Published September 2008 by Harvard Business Press
Stressful and difficult conversations are unavoidable in life. In business, they can run the gamut from firing a subordinate to, curiously enough, receiving praise. But whatever the context, stressful conversations carry a heavy emotional load. Indeed, stressful conversations cause such anxiety that most people simply avoid them. Yet it can be extremely costly to dodge issues, appease difficult people and smooth over antagonisms; avoidance usually only worsens a problem or a relationship.
In the new book Failure to Communicate: How Conversations Go Wrong and What You Can Do to Right Them, communications consultant Holly Weeks explores the dysfunctional dynamics that for so long have plagued employee relationships and offers fresh insights on why we do what we do and why change is so hard. The key to success, she argues, is maintaining—and sometimes imposing—balance in the conversation, even when the power relationships are unequal and the emotions potentially volatile.
With proven successful strategies and techniques paired with real life examples, Weeks addresses fundamental questions raised by difficult conversations including:
- How do you talk about a difficult issue with someone who refuses to reason?
- If they start bullying you, how do you know whether to retaliate or take the punch?
- What if they catch you off-guard?

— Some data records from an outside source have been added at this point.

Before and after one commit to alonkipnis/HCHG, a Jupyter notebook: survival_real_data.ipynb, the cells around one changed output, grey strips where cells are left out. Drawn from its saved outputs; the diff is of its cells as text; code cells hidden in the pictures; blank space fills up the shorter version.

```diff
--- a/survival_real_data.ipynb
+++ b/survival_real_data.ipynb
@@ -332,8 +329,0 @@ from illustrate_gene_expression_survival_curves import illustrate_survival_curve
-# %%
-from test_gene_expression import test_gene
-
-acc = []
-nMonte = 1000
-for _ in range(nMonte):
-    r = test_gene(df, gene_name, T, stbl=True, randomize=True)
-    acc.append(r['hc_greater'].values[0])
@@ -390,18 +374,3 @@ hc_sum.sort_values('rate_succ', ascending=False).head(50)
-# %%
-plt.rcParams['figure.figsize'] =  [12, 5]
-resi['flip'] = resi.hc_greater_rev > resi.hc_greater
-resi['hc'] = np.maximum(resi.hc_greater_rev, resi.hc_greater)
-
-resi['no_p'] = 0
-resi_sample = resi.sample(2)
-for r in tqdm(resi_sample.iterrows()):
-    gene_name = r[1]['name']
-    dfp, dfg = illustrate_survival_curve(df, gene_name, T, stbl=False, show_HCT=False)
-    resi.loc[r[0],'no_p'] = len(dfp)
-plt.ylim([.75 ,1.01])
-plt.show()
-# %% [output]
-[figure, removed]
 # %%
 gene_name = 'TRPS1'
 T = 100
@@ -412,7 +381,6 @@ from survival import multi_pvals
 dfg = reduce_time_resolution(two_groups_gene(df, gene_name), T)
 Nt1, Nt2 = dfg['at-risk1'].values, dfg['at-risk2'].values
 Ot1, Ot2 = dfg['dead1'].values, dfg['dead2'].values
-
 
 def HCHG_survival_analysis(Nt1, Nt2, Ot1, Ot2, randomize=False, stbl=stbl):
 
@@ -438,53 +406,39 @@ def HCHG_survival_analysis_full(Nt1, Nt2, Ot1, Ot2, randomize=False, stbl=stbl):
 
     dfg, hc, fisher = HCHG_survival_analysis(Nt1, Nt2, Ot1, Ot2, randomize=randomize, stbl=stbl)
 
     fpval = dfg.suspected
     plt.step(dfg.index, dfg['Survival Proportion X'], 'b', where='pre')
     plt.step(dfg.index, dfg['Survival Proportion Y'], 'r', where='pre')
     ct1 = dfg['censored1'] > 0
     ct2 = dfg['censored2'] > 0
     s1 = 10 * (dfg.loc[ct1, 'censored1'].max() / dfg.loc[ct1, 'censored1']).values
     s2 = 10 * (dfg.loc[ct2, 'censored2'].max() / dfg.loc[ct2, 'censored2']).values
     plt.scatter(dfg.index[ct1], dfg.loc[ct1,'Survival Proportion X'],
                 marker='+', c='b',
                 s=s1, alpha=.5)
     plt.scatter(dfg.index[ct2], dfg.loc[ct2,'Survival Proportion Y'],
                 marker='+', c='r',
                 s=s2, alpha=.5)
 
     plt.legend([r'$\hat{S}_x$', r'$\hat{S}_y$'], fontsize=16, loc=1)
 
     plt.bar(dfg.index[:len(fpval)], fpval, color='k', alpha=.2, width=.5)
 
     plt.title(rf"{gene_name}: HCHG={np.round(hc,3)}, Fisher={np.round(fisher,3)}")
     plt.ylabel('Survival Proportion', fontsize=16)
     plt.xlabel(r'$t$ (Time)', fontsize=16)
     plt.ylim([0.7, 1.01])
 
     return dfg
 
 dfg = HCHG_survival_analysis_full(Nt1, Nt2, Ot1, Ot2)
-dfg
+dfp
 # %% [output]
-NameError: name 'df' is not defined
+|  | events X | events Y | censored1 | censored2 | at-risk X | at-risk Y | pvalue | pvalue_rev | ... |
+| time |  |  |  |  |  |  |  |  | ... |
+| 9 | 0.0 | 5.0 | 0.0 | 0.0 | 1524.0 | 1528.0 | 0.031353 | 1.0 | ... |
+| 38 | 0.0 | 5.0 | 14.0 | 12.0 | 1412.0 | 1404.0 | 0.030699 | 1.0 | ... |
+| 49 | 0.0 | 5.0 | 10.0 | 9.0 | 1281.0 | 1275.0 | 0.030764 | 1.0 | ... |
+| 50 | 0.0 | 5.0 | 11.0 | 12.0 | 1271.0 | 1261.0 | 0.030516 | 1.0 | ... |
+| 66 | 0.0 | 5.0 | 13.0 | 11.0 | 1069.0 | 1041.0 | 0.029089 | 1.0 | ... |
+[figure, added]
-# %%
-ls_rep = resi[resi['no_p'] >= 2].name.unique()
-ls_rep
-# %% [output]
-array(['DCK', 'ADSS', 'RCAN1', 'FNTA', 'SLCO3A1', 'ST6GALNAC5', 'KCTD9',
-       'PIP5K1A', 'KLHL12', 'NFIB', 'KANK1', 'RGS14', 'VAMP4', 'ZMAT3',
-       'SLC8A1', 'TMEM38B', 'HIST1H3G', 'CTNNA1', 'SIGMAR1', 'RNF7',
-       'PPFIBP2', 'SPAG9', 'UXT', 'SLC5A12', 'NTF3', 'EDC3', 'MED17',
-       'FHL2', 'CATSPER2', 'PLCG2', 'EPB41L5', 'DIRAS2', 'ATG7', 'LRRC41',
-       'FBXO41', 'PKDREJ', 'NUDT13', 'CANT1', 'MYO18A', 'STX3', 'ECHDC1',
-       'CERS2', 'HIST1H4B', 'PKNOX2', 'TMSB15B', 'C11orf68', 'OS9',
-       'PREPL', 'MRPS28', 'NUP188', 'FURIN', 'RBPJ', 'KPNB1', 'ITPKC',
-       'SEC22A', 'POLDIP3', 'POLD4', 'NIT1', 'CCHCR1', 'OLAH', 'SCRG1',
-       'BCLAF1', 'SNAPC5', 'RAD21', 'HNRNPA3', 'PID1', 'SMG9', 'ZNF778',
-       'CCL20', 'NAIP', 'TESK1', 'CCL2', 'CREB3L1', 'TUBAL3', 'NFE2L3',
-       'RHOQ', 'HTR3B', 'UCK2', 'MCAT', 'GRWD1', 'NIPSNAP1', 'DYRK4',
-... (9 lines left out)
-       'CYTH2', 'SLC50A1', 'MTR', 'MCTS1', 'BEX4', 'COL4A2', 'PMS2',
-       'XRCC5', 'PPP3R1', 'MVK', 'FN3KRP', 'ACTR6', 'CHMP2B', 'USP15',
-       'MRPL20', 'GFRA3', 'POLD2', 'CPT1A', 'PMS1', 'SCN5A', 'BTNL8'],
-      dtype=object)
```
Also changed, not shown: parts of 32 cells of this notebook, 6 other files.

How do you keep from getting backed into a corner?
- What if you’re so anxious that you blank out, or so angry that you lose control?
- What if you’re in the wrong? How can you avoid losing face?